Growing evidence exists that a herd immunity to COVID-19 is “unachievable,” according to a large-scale study on the coronavirus conducted in Spain, The Lancet medical journal reported on Monday.
The research, on a nationwide representative sample of more than 61,000 participants, indicated that 95% of Spain’s population remains susceptible to the virus, with only 5% having developed antibodies.
These results came despite Spain being one of the countries in Europe hit hardest by the coronavirus and the study starting on April 27, while the nation remained on a strict lockdown, and running through May 11, according to CNN.
A herd immunity is achieved when enough of a population has become infected with a virus or been vaccinated against it, to halt its circulation.
“The relatively low seroprevalence observed in the context of an intense epidemic in Spain might serve as a reference to other countries,” the report states. “Herd immunity is difficult to achieve without accepting the collateral damage of many deaths in the susceptible population and overburdening of health systems.”

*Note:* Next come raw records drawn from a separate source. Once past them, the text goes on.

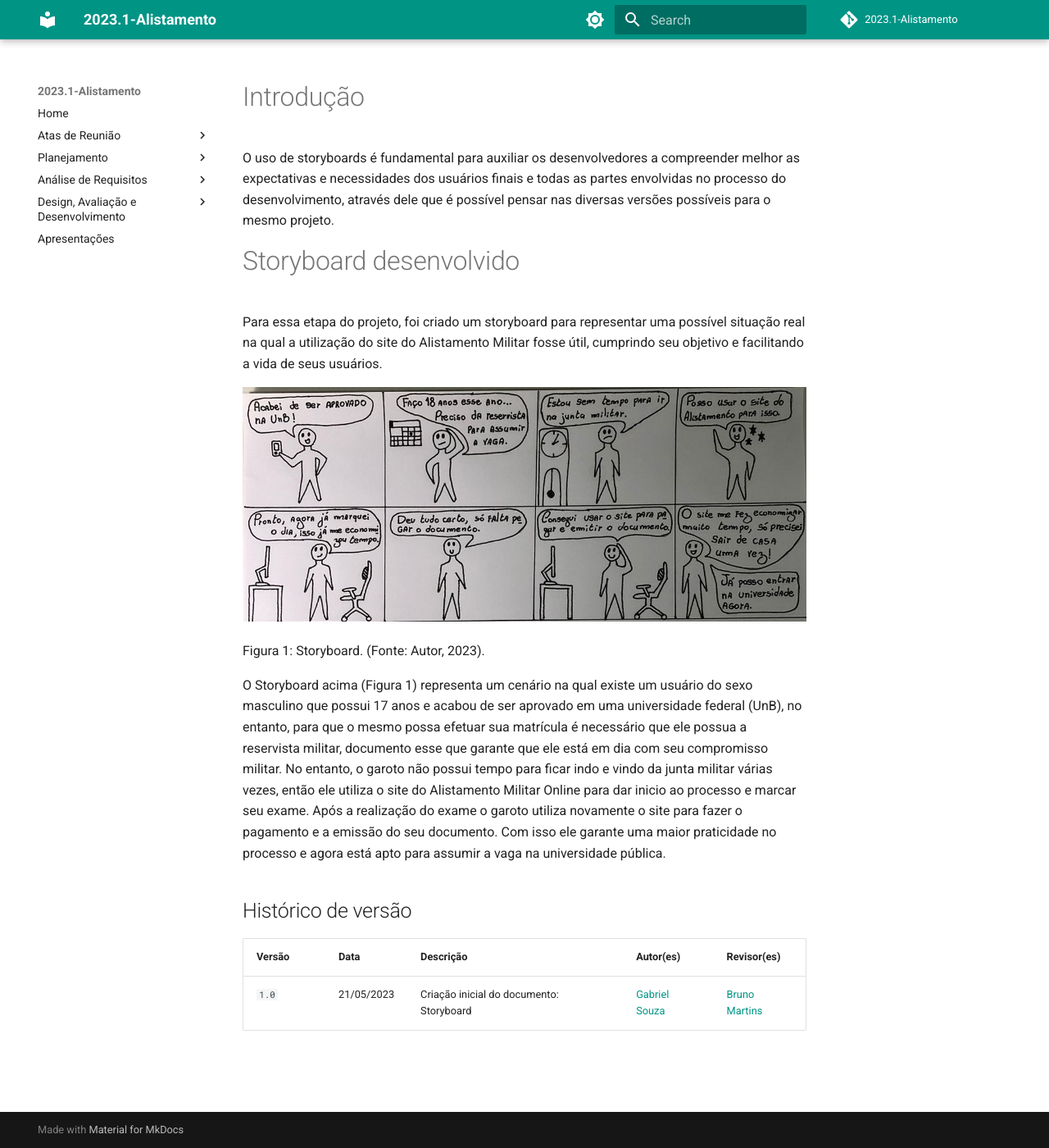
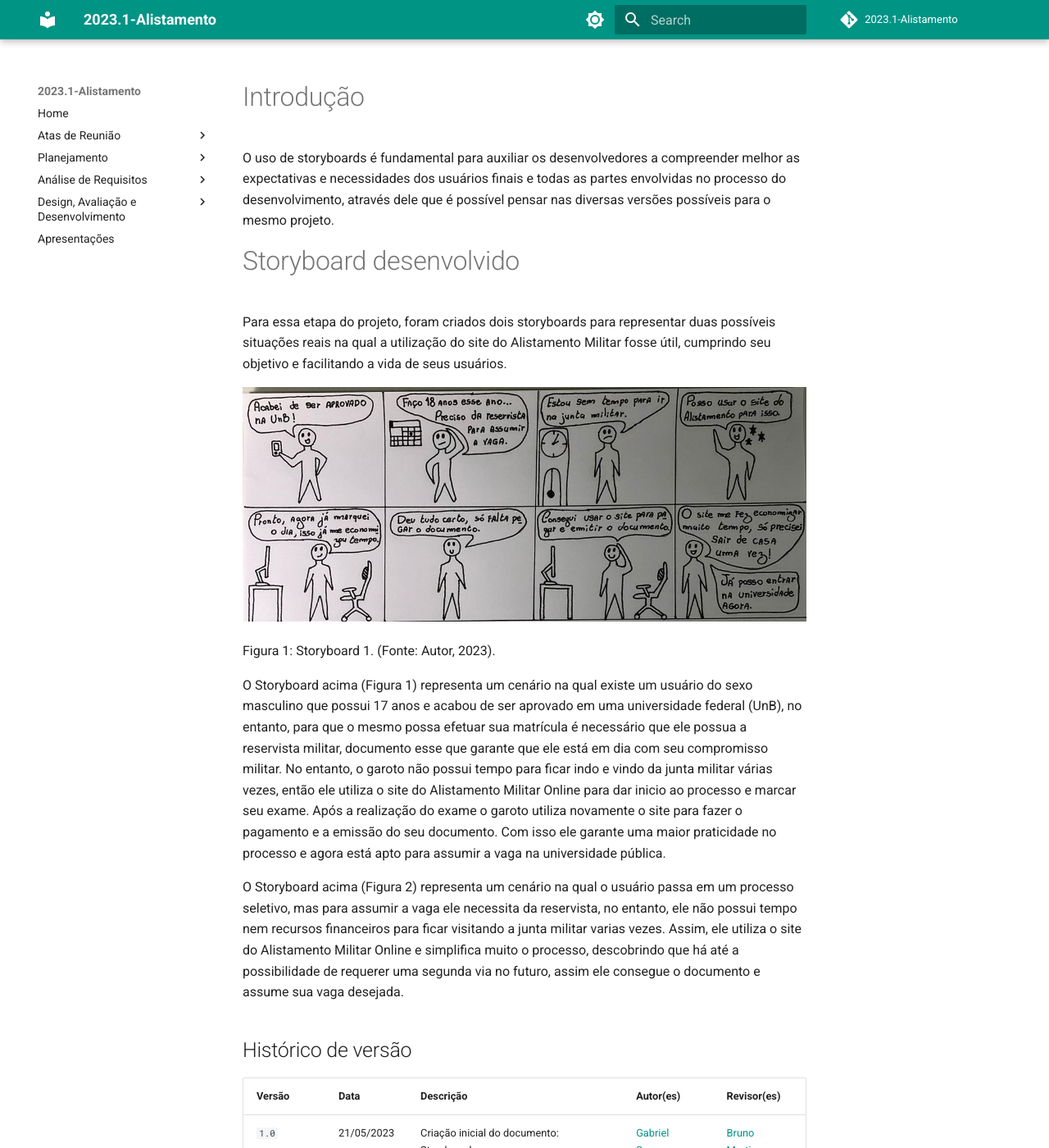
Before and after one commit to Interacao-Humano-Computador/2023.1-Alistamento, an MkDocs documentation site: the page built from docs/design_avaliacao_desenvolvimento/nivel1/storyboard/storyboard.md, in a window 1280 px wide and 1400 px high. Shown: the whole window at 82% size. Built offline with MkDocs 1.6.1 and Material for MkDocs 9.7.7, drawn with Linux system fonts in a browser that asks for light colours; comment, search, counter and statistics services are not loaded; some of the changed text lies outside the part shown.

Commit message:
Update storyboard.md
Atualização da descrição do storyboard.

```diff
--- a/docs/design_avaliacao_desenvolvimento/nivel1/storyboard/storyboard.md
+++ b/docs/design_avaliacao_desenvolvimento/nivel1/storyboard/storyboard.md
@@ -4,16 +4,19 @@ O uso de storyboards é fundamental para auxiliar os desenvolvedores a compreend
 
 # Storyboard desenvolvido
 
-Para essa etapa do projeto, foi criado um storyboard para representar uma possível situação real na qual a utilização do site do Alistamento Militar fosse útil, cumprindo seu objetivo e facilitando a vida de seus usuários.
+Para essa etapa do projeto, foram criados dois storyboards para representar duas possíveis situações reais na qual a utilização do site do Alistamento Militar fosse útil, cumprindo seu objetivo e facilitando a vida de seus usuários.
 
 
 ![Storyboard](https://github.com/Interacao-Humano-Computador/2023.1-Alistamento/blob/main/docs/img/requisitos/storyboard.jpg)
-<p>Figura 1: Storyboard. (Fonte: Autor, 2023).</p>
+<p>Figura 1: Storyboard 1. (Fonte: Autor, 2023).</p>
 
 
 O Storyboard acima (Figura 1) representa um cenário na qual existe um usuário do sexo masculino que possui 17 anos e acabou de ser aprovado em uma universidade federal (UnB), no entanto, para que o mesmo possa efetuar sua matrícula é necessário que ele possua a reservista militar, documento esse que garante que ele está em dia com seu compromisso militar. No entanto, o garoto não possui tempo para ficar indo e vindo da junta militar várias vezes, então ele utiliza o site do Alistamento Militar Online para dar inicio ao processo e marcar seu exame. Após a realização do exame o garoto utiliza novamente o site para fazer o pagamento e a emissão do seu documento. Com isso ele garante uma maior praticidade no processo e agora está apto para assumir a vaga na universidade pública.
+
+O Storyboard acima (Figura 2) representa um cenário na qual o usuário passa em um processo seletivo, mas para assumir a vaga ele necessita da reservista, no entanto, ele não possui tempo nem recursos financeiros para ficar visitando a junta militar varias vezes. Assim, ele utiliza o site do Alistamento Militar Online e simplifica muito o processo, descobrindo que há até a possibilidade de requerer uma segunda via no futuro, assim ele consegue o documento e assume sua vaga desejada.
 
 ## Histórico de versão
 | Versão | Data | Descrição | Autor(es) | Revisor(es) |
 | --- | --- | --- | --- | --- |
 |  `1.0`   | 21/05/2023 | Criação inicial do documento: Storyboard | [Gabriel Souza](https://github.com/GabrielMS00) | [Bruno Martins](https://github.com/gitbmvb) |
+| `1.1`   | 22/05/2023  |  Atualização: adição do storyboard 2 | [Gabriel Souza](https://github.com/GabrielMS00) | [Bruno Martins](https://github.com/gitbmvb) |
```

National Center for Epidemiology director Marina Pollán, the lead author of the Spanish study, emphasized to CNN that “Some experts have computed that around 60% of seroprevalence might mean herd immunity. But we are very far from achieving that number.”

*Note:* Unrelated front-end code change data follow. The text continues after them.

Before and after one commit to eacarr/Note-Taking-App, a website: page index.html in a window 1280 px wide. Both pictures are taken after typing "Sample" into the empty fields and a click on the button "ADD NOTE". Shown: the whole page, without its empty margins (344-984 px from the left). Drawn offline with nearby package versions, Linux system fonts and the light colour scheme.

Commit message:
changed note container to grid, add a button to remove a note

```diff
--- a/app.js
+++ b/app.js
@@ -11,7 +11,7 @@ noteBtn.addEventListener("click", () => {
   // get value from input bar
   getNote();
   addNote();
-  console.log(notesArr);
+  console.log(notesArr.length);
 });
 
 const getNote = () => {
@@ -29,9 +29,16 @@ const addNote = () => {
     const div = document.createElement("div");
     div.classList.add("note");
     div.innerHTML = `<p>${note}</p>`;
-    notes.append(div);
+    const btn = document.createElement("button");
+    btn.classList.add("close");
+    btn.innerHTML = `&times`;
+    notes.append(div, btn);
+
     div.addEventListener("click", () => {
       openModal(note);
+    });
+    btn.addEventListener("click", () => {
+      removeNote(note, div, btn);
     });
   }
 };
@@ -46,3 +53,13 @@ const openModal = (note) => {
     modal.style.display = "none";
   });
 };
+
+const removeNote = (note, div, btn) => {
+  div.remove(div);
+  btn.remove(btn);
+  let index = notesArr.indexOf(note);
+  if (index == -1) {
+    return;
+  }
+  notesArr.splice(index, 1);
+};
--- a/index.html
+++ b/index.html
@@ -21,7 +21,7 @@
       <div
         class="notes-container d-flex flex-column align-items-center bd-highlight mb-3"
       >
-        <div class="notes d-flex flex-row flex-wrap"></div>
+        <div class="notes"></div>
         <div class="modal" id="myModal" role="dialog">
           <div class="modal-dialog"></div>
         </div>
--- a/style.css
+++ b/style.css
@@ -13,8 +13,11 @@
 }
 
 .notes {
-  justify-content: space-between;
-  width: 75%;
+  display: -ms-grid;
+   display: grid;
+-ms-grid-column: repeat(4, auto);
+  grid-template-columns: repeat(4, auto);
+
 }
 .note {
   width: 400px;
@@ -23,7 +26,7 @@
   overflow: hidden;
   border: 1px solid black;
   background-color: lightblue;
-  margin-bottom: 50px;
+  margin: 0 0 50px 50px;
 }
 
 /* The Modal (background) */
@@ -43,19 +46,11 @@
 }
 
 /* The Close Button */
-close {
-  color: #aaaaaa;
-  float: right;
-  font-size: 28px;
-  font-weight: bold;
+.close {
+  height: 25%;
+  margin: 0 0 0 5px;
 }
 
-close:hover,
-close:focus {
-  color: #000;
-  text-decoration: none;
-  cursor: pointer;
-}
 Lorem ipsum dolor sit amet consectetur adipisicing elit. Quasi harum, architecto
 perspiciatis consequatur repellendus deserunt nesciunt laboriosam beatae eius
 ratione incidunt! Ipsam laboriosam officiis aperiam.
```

Similar research worldwide has been conducted, and “the key finding from these representative cohorts is that most of the population appears to have remained unexposed” to COVID-19, “even in areas with widespread virus circulation,” according to a Lancet commentary published with the findings of the Spanish study.

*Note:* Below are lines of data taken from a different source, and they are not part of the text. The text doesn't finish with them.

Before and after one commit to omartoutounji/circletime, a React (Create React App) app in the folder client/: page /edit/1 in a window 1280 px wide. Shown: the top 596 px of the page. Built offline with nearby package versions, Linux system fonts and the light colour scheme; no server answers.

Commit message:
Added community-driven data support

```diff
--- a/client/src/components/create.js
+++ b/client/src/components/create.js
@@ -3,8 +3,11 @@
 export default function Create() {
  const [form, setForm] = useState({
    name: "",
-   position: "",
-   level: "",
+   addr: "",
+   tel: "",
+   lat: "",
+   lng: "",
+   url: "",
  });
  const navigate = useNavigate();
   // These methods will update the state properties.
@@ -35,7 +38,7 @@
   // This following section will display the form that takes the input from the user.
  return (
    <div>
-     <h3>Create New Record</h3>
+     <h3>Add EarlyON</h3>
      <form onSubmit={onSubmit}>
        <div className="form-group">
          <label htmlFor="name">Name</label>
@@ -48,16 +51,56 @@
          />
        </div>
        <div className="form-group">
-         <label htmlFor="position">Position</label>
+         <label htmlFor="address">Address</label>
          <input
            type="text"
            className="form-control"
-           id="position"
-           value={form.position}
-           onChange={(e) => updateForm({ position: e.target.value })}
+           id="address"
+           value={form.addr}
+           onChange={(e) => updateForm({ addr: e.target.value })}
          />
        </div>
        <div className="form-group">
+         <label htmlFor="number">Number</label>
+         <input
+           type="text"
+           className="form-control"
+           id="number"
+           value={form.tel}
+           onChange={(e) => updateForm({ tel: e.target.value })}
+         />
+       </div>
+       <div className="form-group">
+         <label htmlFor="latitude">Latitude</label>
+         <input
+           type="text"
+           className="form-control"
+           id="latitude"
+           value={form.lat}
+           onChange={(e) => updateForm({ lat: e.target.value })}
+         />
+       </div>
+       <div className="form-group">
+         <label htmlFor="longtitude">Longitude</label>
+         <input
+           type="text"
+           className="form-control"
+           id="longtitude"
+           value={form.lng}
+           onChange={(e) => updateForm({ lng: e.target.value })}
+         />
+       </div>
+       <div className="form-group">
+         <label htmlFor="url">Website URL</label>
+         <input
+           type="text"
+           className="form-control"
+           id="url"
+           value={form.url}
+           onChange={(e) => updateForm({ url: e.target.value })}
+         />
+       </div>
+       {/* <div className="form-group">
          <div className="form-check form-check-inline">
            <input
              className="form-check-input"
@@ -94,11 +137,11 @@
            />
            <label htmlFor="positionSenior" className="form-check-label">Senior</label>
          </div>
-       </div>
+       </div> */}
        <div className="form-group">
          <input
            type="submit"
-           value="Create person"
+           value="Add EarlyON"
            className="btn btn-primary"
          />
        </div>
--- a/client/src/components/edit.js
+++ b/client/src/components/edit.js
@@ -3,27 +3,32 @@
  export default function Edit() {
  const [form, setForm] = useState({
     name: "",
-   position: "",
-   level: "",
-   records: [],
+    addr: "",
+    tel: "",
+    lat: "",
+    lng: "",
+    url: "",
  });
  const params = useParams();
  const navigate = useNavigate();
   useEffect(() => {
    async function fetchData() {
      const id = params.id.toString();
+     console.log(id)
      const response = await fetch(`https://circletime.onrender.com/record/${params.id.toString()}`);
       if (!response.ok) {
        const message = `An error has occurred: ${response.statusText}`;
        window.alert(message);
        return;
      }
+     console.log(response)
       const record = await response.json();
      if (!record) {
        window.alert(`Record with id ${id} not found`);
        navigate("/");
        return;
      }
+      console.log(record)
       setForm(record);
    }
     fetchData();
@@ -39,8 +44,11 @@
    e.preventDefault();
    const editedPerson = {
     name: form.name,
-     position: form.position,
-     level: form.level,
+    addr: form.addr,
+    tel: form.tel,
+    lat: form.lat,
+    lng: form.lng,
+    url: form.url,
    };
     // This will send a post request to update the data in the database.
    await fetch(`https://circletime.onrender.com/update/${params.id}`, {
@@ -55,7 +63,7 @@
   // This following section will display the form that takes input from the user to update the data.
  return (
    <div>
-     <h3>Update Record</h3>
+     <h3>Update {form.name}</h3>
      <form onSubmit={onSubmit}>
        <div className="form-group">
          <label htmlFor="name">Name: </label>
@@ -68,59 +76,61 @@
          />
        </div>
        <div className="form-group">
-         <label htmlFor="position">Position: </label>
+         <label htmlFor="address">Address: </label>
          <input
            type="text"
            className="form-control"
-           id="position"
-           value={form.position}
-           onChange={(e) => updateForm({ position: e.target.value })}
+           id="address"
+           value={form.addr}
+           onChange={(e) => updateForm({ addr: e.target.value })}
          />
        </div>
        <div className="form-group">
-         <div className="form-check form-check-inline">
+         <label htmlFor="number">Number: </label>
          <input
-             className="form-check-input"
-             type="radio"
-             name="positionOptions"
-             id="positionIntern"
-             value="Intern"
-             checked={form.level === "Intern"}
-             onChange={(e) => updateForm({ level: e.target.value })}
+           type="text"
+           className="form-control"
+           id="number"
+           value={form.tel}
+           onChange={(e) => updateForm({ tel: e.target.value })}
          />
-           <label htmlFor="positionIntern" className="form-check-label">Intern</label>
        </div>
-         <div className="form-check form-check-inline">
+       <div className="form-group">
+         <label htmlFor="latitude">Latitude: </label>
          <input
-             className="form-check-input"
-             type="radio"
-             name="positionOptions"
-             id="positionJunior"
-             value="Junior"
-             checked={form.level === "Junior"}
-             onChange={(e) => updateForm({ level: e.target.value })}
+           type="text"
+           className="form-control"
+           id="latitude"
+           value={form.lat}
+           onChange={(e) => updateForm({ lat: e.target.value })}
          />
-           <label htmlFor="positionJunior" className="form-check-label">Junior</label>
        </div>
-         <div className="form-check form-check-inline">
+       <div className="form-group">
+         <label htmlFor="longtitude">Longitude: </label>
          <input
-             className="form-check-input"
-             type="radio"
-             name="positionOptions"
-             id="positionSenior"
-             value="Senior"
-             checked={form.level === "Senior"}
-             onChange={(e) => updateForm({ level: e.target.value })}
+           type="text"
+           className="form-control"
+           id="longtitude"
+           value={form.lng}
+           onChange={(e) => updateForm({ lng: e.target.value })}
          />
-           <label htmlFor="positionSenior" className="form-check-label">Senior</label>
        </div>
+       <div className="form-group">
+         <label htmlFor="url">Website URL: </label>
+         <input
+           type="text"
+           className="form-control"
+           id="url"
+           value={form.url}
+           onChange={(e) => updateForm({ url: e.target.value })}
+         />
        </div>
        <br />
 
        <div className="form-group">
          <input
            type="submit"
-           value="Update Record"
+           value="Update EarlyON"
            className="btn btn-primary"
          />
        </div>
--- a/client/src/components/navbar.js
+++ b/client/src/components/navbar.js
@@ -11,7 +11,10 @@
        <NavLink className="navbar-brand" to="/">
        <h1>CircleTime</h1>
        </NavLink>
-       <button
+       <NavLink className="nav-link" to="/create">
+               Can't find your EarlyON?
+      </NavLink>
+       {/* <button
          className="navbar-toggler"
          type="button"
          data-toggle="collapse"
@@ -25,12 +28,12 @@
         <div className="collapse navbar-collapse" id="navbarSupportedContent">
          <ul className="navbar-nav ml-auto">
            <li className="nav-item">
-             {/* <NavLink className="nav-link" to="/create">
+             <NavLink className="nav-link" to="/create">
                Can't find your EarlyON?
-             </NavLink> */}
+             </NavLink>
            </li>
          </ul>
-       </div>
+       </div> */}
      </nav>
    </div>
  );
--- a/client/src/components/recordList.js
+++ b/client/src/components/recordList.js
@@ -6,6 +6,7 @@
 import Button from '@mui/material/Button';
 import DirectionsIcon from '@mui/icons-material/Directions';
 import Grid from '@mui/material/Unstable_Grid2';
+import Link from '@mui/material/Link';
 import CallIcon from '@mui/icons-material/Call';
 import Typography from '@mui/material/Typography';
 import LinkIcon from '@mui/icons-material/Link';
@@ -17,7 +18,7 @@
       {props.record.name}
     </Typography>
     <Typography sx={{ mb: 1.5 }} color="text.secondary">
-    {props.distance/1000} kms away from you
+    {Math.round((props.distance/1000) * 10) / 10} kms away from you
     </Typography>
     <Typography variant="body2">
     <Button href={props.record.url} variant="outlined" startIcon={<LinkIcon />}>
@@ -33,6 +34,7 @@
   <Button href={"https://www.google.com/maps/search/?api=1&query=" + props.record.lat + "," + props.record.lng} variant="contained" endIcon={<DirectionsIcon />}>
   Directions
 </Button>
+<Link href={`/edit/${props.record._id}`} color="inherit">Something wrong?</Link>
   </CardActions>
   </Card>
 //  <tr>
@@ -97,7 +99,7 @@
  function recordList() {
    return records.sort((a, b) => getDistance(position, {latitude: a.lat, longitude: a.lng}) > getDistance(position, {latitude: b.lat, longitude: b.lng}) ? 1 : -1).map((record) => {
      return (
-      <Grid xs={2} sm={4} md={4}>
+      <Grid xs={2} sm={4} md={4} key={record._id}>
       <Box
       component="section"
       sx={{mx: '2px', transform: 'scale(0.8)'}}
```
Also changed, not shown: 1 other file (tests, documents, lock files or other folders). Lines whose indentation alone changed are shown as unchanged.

The commentary added that “In light of these findings, any proposed approach to achieve herd immunity through natural infection is not only highly unethical, but also unachievable.”